**Dataset entries**
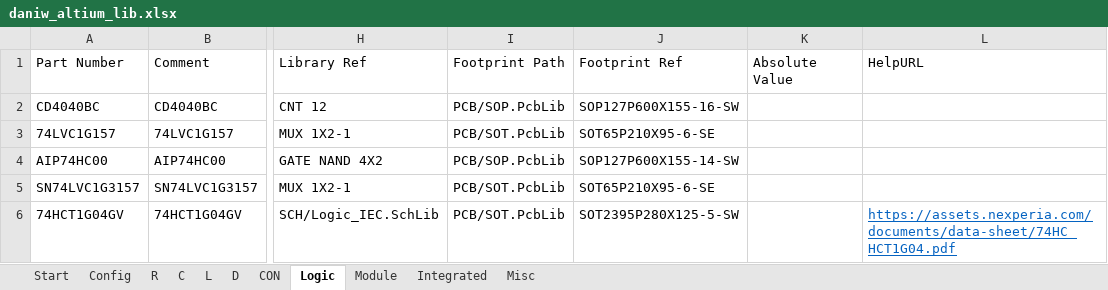
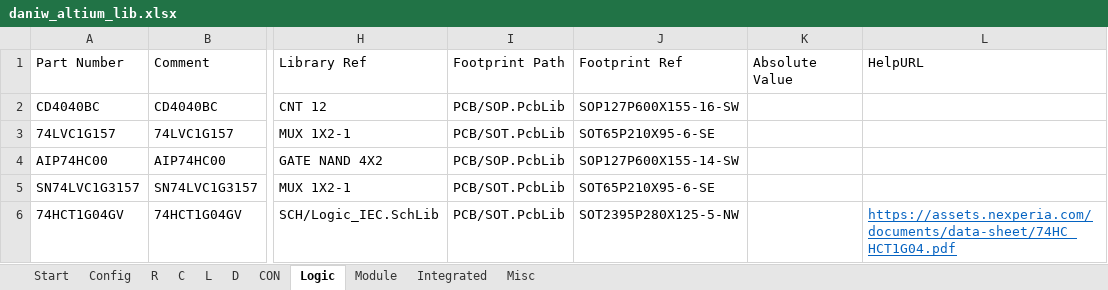
Before and after one commit to daniw/daniw_altium_lib, an Excel workbook: daniw_altium_lib.xlsx, sheet Logic, drawn as a sheet; only a part is shown, gaps mark what is left out; values as stored, in another font and other column widths than the file's, no borders; the diff names each change by its address in the sheet, - before the commit and + after, or states it on an @@ line.

```diff
--- a/daniw_altium_lib.xlsx (sheet Logic)
+++ b/daniw_altium_lib.xlsx (sheet Logic)
-J6: SOT2395P280X125-5-SW
+J6: SOT2395P280X125-5-NW
```
Also changed, not shown: sheet Config, formulas that keep their value.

**Work order**
Each line above that contains the word "shown" must be copied.

**Your response**
Before and after one commit to daniw/daniw_altium_lib, an Excel workbook: daniw_altium_lib.xlsx, sheet Logic, drawn as a sheet; only a part is shown, gaps mark what is left out; values as stored, in another font and other column widths than the file's, no borders; the diff names each change by its address in the sheet, - before the commit and + after, or states it on an @@ line.
Also changed, not shown: sheet Config, formulas that keep their value.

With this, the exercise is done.